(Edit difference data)
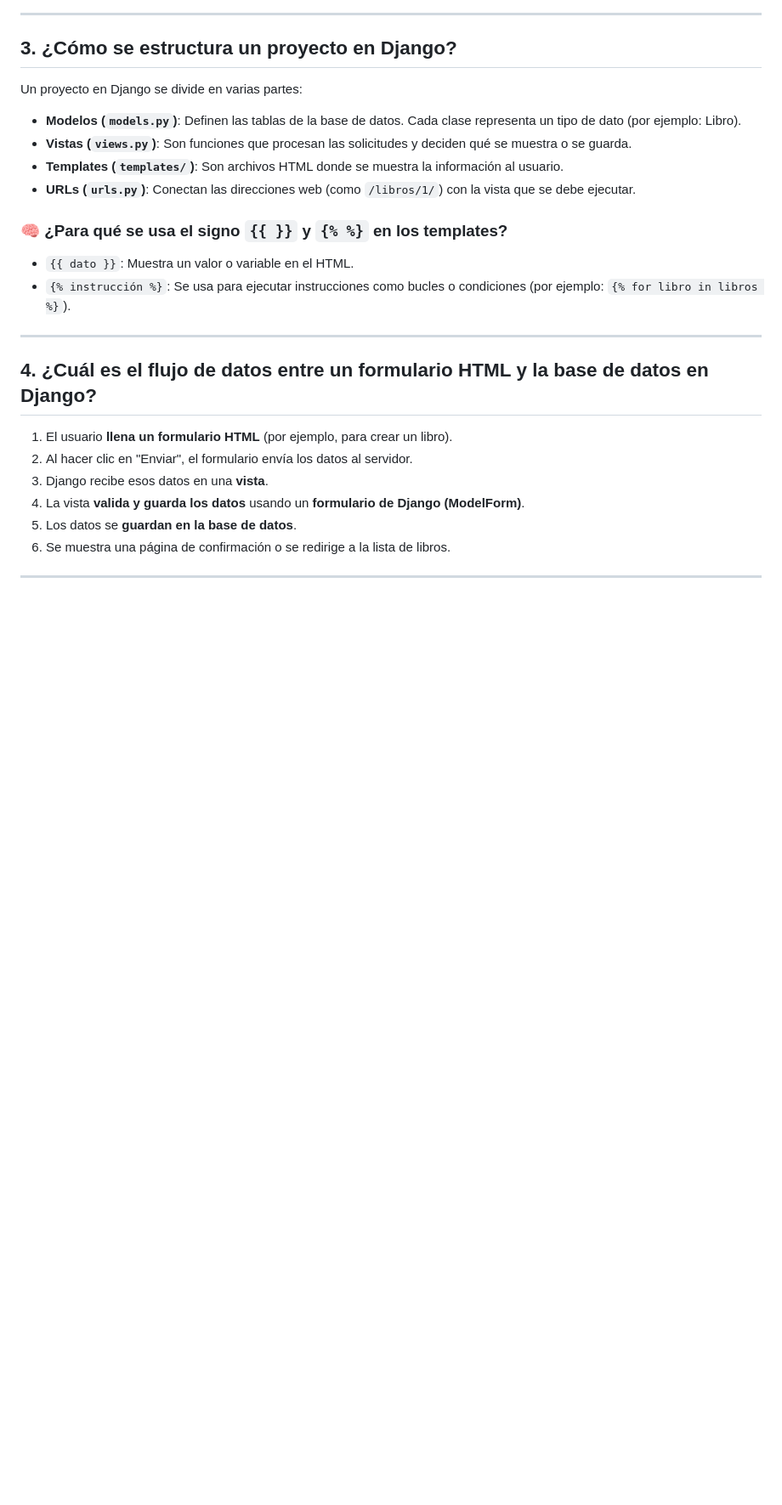
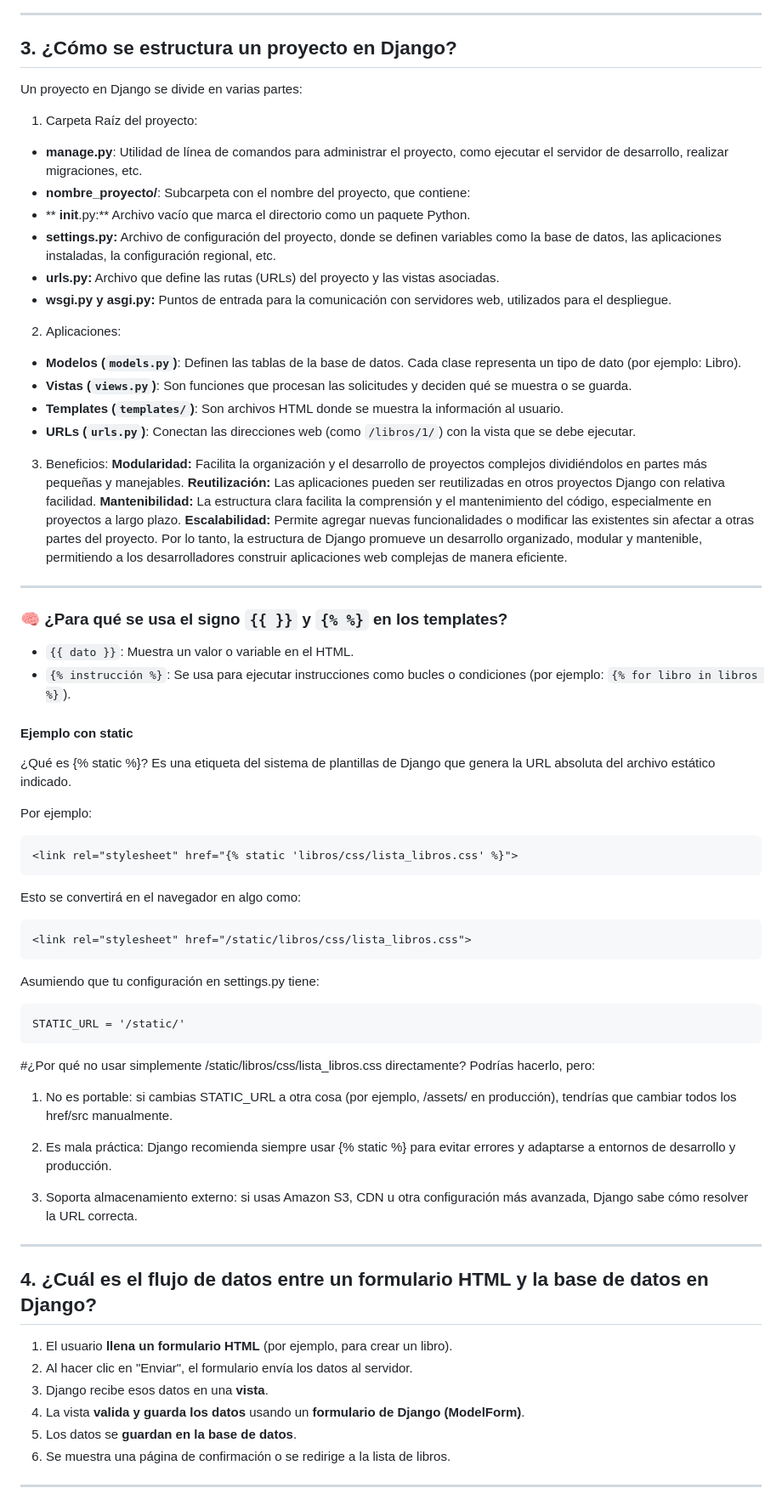
Before and after one commit to Factoria-F5-madrid/crud-kasthlen, a Markdown page: README.md, the part around one of its changes. Shown at 85% size. Drawn GitHub-style; blank space fills up the shorter version.

Commit message:
add tools and functions README.md

````diff
--- a/README.md
+++ b/README.md
@@ -67,16 +74,65 @@ Django usa el patrón **MVT**.
 
 Un proyecto en Django se divide en varias partes:
 
+1. Carpeta Raíz del proyecto:
+
+- **manage.py**: Utilidad de línea de comandos para administrar el proyecto, como ejecutar el servidor de desarrollo, realizar migraciones, etc.
+- **nombre_proyecto/**: Subcarpeta con el nombre del proyecto, que contiene:
+- ** __init__.py:** Archivo vacío que marca el directorio como un paquete Python.
+- **settings.py:** Archivo de configuración del proyecto, donde se definen variables como la base de datos, las aplicaciones instaladas, la configuración regional, etc.
+- **urls.py:** Archivo que define las rutas (URLs) del proyecto y las vistas asociadas.
+- **wsgi.py y asgi.py:** Puntos de entrada para la comunicación con servidores web, utilizados para el despliegue.
+
+2. Aplicaciones:
 - **Modelos (`models.py`)**: Definen las tablas de la base de datos. Cada clase representa un tipo de dato (por ejemplo: Libro).
 - **Vistas (`views.py`)**: Son funciones que procesan las solicitudes y deciden qué se muestra o se guarda.
 - **Templates (`templates/`)**: Son archivos HTML donde se muestra la información al usuario.
 - **URLs (`urls.py`)**: Conectan las direcciones web (como `/libros/1/`) con la vista que se debe ejecutar.
 
+3. Beneficios:
+**Modularidad:**
+Facilita la organización y el desarrollo de proyectos complejos dividiéndolos en partes más pequeñas y manejables.
+**Reutilización:**
+Las aplicaciones pueden ser reutilizadas en otros proyectos Django con relativa facilidad.
+**Mantenibilidad:**
+La estructura clara facilita la comprensión y el mantenimiento del código, especialmente en proyectos a largo plazo.
+**Escalabilidad:**
+Permite agregar nuevas funcionalidades o modificar las existentes sin afectar a otras partes del proyecto.
+Por lo tanto, la estructura de Django promueve un desarrollo organizado, modular y mantenible, permitiendo a los desarrolladores construir aplicaciones web complejas de manera eficiente.
+
+---
+
 ### 🧠 ¿Para qué se usa el signo `{{ }}` y `{% %}` en los templates?
 
 - `{{ dato }}`: Muestra un valor o variable en el HTML.
 - `{% instrucción %}`: Se usa para ejecutar instrucciones como bucles o condiciones (por ejemplo: `{% for libro in libros %}`).
+#### Ejemplo con static
+ ¿Qué es {% static %}?
+Es una etiqueta del sistema de plantillas de Django que genera la URL absoluta del archivo estático indicado.
 
+Por ejemplo:
+
+
+```
+<link rel="stylesheet" href="{% static 'libros/css/lista_libros.css' %}">
+```
+Esto se convertirá en el navegador en algo como:
+
+```
+<link rel="stylesheet" href="/static/libros/css/lista_libros.css">
+```
+Asumiendo que tu configuración en settings.py tiene:
+```
+STATIC_URL = '/static/'
+```
+#¿Por qué no usar simplemente /static/libros/css/lista_libros.css directamente?
+Podrías hacerlo, pero:
+
+1. No es portable: si cambias STATIC_URL a otra cosa (por ejemplo, /assets/ en producción), tendrías que cambiar todos los href/src manualmente.
+
+2. Es mala práctica: Django recomienda siempre usar {% static %} para evitar errores y adaptarse a entornos de desarrollo y producción.
+
+3. Soporta almacenamiento externo: si usas Amazon S3, CDN u otra configuración más avanzada, Django sabe cómo resolver la URL correcta.
 ---
 
 ## 4. ¿Cuál es el flujo de datos entre un formulario HTML y la base de datos en Django?
````
Also changed, not shown: other parts of README.md (+12 -0 lines).
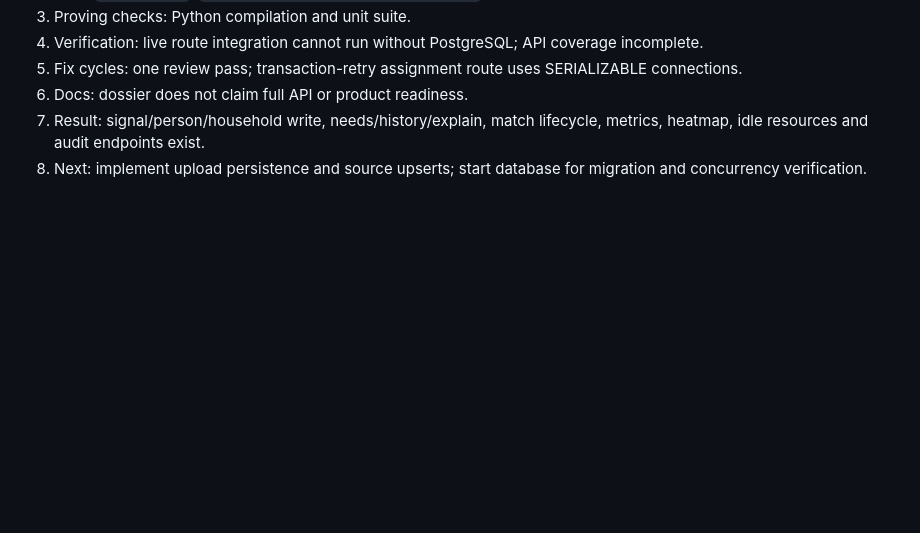
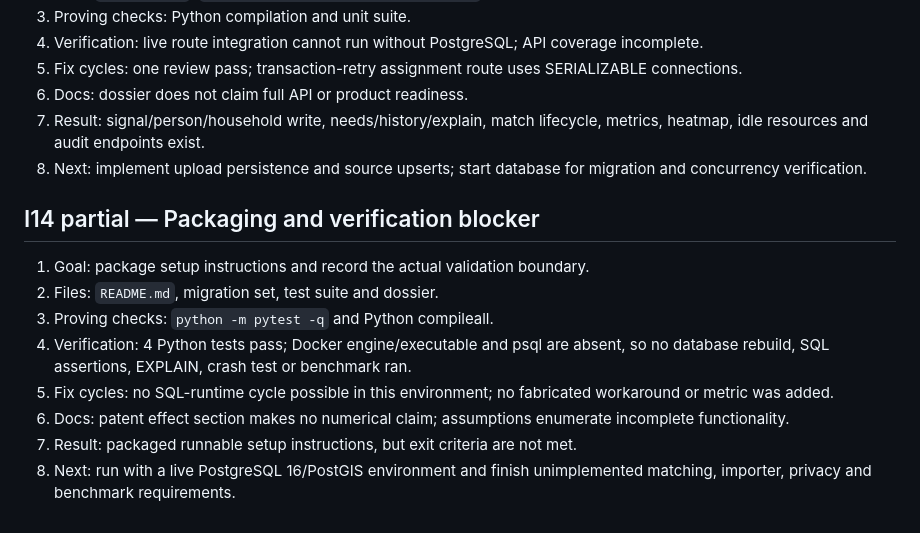
Before and after one commit to nethraprasanna32-cloud/silent-emergency, a Markdown page: docs/loop_log.md, the part around the change. Rendered like a GitHub page; blank space fills up the shorter version.

Commit message:
I14: document setup and validation limits

```diff
--- a/docs/loop_log.md
+++ b/docs/loop_log.md
@@ -46,3 +46,13 @@
 6. Docs: dossier does not claim full API or product readiness.
 7. Result: signal/person/household write, needs/history/explain, match lifecycle, metrics, heatmap, idle resources and audit endpoints exist.
 8. Next: implement upload persistence and source upserts; start database for migration and concurrency verification.
+
+## I14 partial — Packaging and verification blocker
+1. Goal: package setup instructions and record the actual validation boundary.
+2. Files: `README.md`, migration set, test suite and dossier.
+3. Proving checks: `python -m pytest -q` and Python compileall.
+4. Verification: 4 Python tests pass; Docker engine/executable and psql are absent, so no database rebuild, SQL assertions, EXPLAIN, crash test or benchmark ran.
+5. Fix cycles: no SQL-runtime cycle possible in this environment; no fabricated workaround or metric was added.
+6. Docs: patent effect section makes no numerical claim; assumptions enumerate incomplete functionality.
+7. Result: packaged runnable setup instructions, but exit criteria are not met.
+8. Next: run with a live PostgreSQL 16/PostGIS environment and finish unimplemented matching, importer, privacy and benchmark requirements.
```
Also changed, not shown: README.md (added, +30 -0 lines).
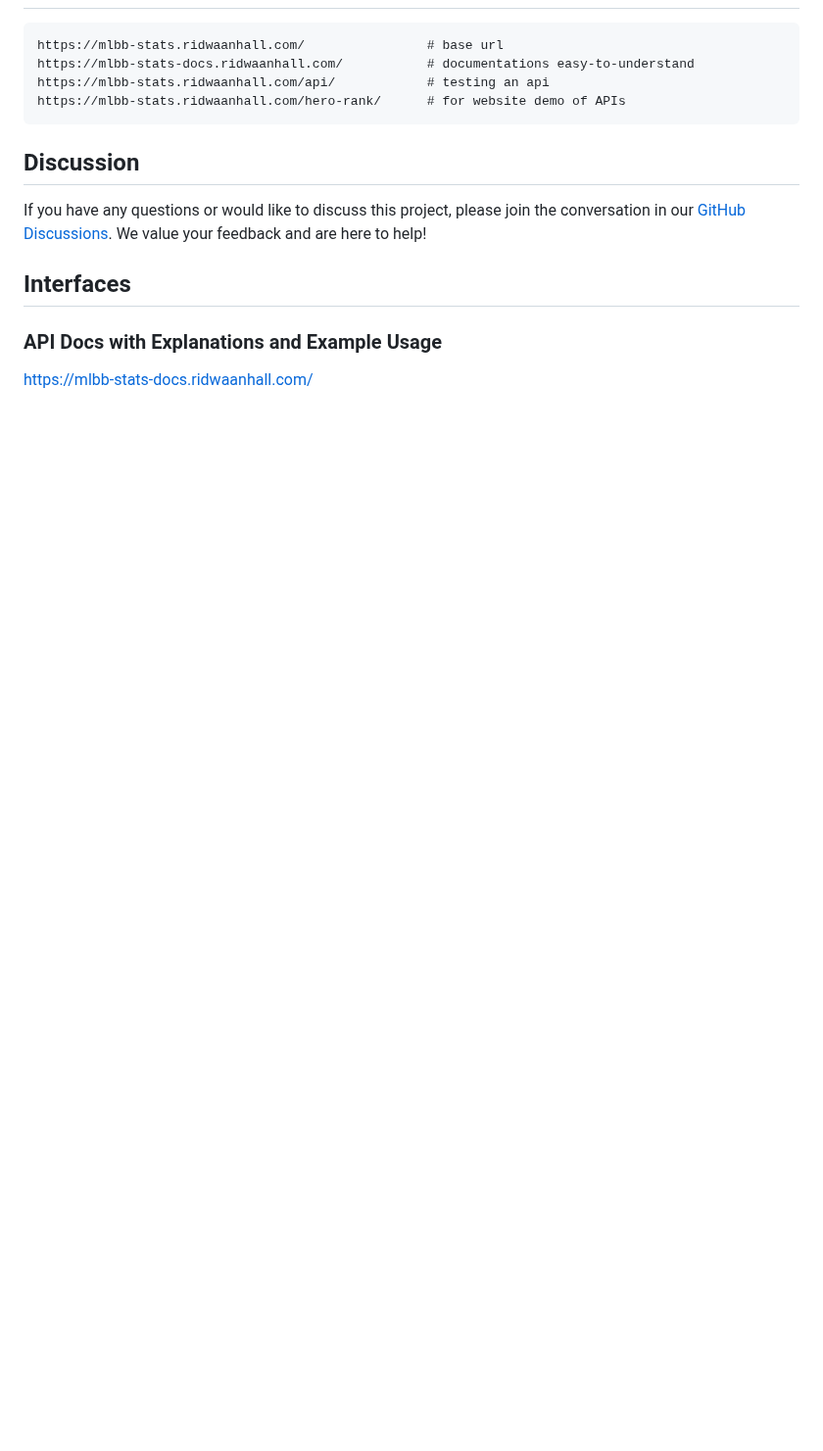
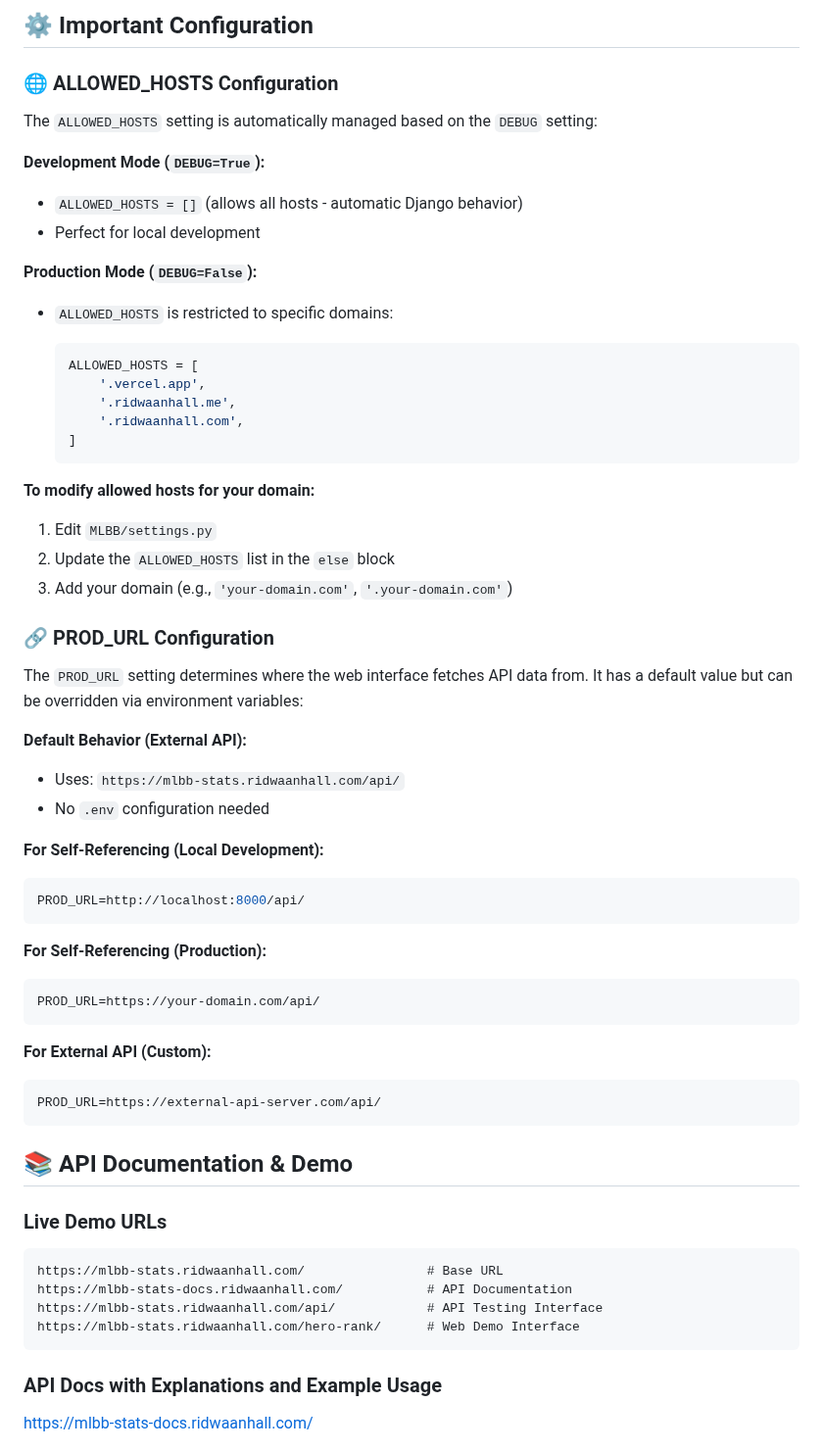
Before and after one commit to ridwaanhall/api-mobilelegends, a Markdown page: README.md, the part around one of its changes. Shown at 98% size. Rendered like a GitHub page; blank space fills up the shorter version.

````diff
--- a/README.md
+++ b/README.md
@@ -18,16 +101,69 @@ This project provides an API for fetching various analytics and data related to
+## ⚙️ Important Configuration
+
+### 🌐 ALLOWED_HOSTS Configuration
+
+The `ALLOWED_HOSTS` setting is automatically managed based on the `DEBUG` setting:
+
+**Development Mode (`DEBUG=True`):**
+
+- `ALLOWED_HOSTS = []` (allows all hosts - automatic Django behavior)
+- Perfect for local development
+
+**Production Mode (`DEBUG=False`):**
+
+- `ALLOWED_HOSTS` is restricted to specific domains:
+
+  ```python
+  ALLOWED_HOSTS = [
+      '.vercel.app',
+      '.ridwaanhall.me',
+      '.ridwaanhall.com',
+  ]
+  ```
+
+**To modify allowed hosts for your domain:**
+
+1. Edit `MLBB/settings.py`
+2. Update the `ALLOWED_HOSTS` list in the `else` block
+3. Add your domain (e.g., `'your-domain.com'`, `'.your-domain.com'`)
+
+### 🔗 PROD_URL Configuration
+
+The `PROD_URL` setting determines where the web interface fetches API data from. It has a default value but can be overridden via environment variables:
+
+**Default Behavior (External API):**
+
+- Uses: `https://mlbb-stats.ridwaanhall.com/api/`
+- No `.env` configuration needed
+
+**For Self-Referencing (Local Development):**
+
+```env
+PROD_URL=http://localhost:8000/api/
+```
+
+**For Self-Referencing (Production):**
+
+```env
+PROD_URL=https://your-domain.com/api/
+```
+
+**For External API (Custom):**
+
+```env
+PROD_URL=https://external-api-server.com/api/
+```
+
+## 📚 API Documentation & Demo
+
+### Live Demo URLs
 
 ```txt
-https://mlbb-stats.ridwaanhall.com/                # base url
-https://mlbb-stats-docs.ridwaanhall.com/           # documentations easy-to-understand
-https://mlbb-stats.ridwaanhall.com/api/            # testing an api
-https://mlbb-stats.ridwaanhall.com/hero-rank/      # for website demo of APIs
+https://mlbb-stats.ridwaanhall.com/                # Base URL
+https://mlbb-stats-docs.ridwaanhall.com/           # API Documentation
+https://mlbb-stats.ridwaanhall.com/api/            # API Testing Interface
+https://mlbb-stats.ridwaanhall.com/hero-rank/      # Web Demo Interface
 ```
-
-## Discussion
-
-If you have any questions or would like to discuss this project, please join the conversation in our [GitHub Discussions](https://github.com/ridwaanhall/api-mobilelegends/discussions). We value your feedback and are here to help!
-
-## Interfaces
 
 ### API Docs with Explanations and Example Usage
 
````
Also changed, not shown: other parts of README.md (+190 -20 lines).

■ ABOUT THIS EXERCISE ■
Your task is to find every line above containing the word "Django" and copy it.

■ RESULT OF THE EXERCISE ■
@@ -67,16 +74,65 @@ Django usa el patrón **MVT**.
 Un proyecto en Django se divide en varias partes:
+Las aplicaciones pueden ser reutilizadas en otros proyectos Django con relativa facilidad.
+Por lo tanto, la estructura de Django promueve un desarrollo organizado, modular y mantenible, permitiendo a los desarrolladores construir aplicaciones web complejas de manera eficiente.
+Es una etiqueta del sistema de plantillas de Django que genera la URL absoluta del archivo estático indicado.
+2. Es mala práctica: Django recomienda siempre usar {% static %} para evitar errores y adaptarse a entornos de desarrollo y producción.
+3. Soporta almacenamiento externo: si usas Amazon S3, CDN u otra configuración más avanzada, Django sabe cómo resolver la URL correcta.
 ## 4. ¿Cuál es el flujo de datos entre un formulario HTML y la base de datos en Django?
+- `ALLOWED_HOSTS = []` (allows all hosts - automatic Django behavior)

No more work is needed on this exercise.